|International Classification||B24B37/013, B24B49/12, B24B49/02|
|Cooperative Classification||B24B49/12, B24B49/02, B24B37/013|
|European Classification||B24B37/013, B24B49/12, B24B49/02|
|Mar 30, 1999||AS||Assignment|
Owner name: TAIWAN SEMICONDICTOR MANFACTURING COMPANY, LTD., T
Free format text: ASSIGNMENT OF ASSIGNORS INTEREST;ASSIGNORS:LIN, CHIH-LUNG;WANG, TING-CHU;REEL/FRAME:009878/0428
Effective date: 19981228
|Dec 8, 2003||FPAY||Fee payment|
Year of fee payment: 4
|Dec 24, 2003||REMI||Maintenance fee reminder mailed|
|Sep 21, 2007||FPAY||Fee payment|
Year of fee payment: 8

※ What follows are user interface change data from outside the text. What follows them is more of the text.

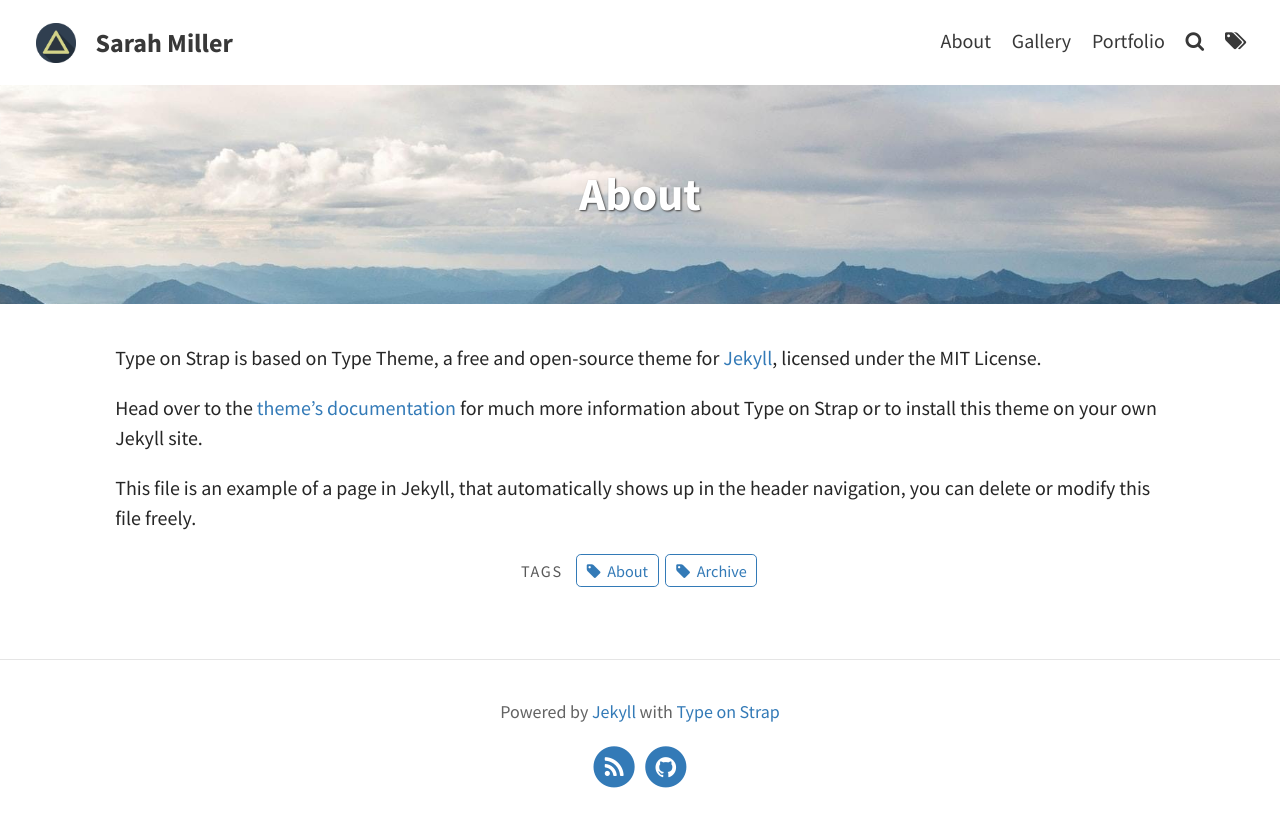
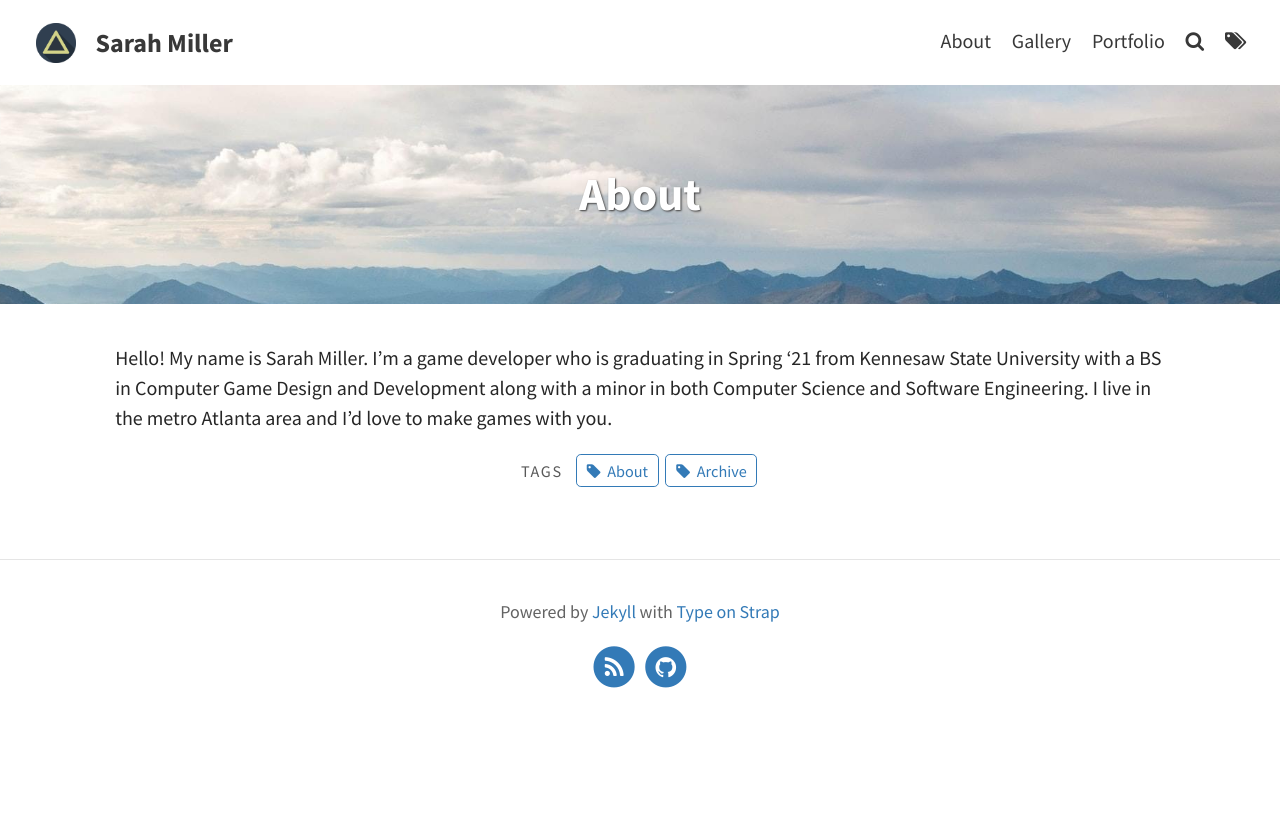
Before and after one commit to smillerworks/portfolio, a Jekyll site: the page built from pages/about.md, in a window 1280 px wide. Shown: the top 827 px of the page. Built offline with Jekyll 4.4.1, drawn with Linux system fonts in a browser that asks for light colours.

Commit message:
Update about.md

```diff
--- a/pages/about.md
+++ b/pages/about.md
@@ -6,8 +6,4 @@ feature-img: "assets/img/pexels/travel.jpeg"
 tags: [About, Archive]
 ---
 
-Type on Strap is based on Type Theme, a free and open-source theme for [Jekyll](http://jekyllrb.com/), licensed under the MIT License.
-
-Head over to the [theme's documentation](https://github.io/sylhare/Type-on-Strap) for much more information about Type on Strap or to install this theme on your own Jekyll site.
-
-This file is an example of a page in Jekyll, that automatically shows up in the header navigation, you can delete or modify this file freely.
+Hello! My name is Sarah Miller. I'm a game developer who is graduating in Spring '21 from Kennesaw State University with a BS in Computer Game Design and Development along with a minor in both Computer Science and Software Engineering. I live in the metro Atlanta area and I'd love to make games with you.
```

|Sep 19, 2011||FPAY||Fee payment|
Year of fee payment: 12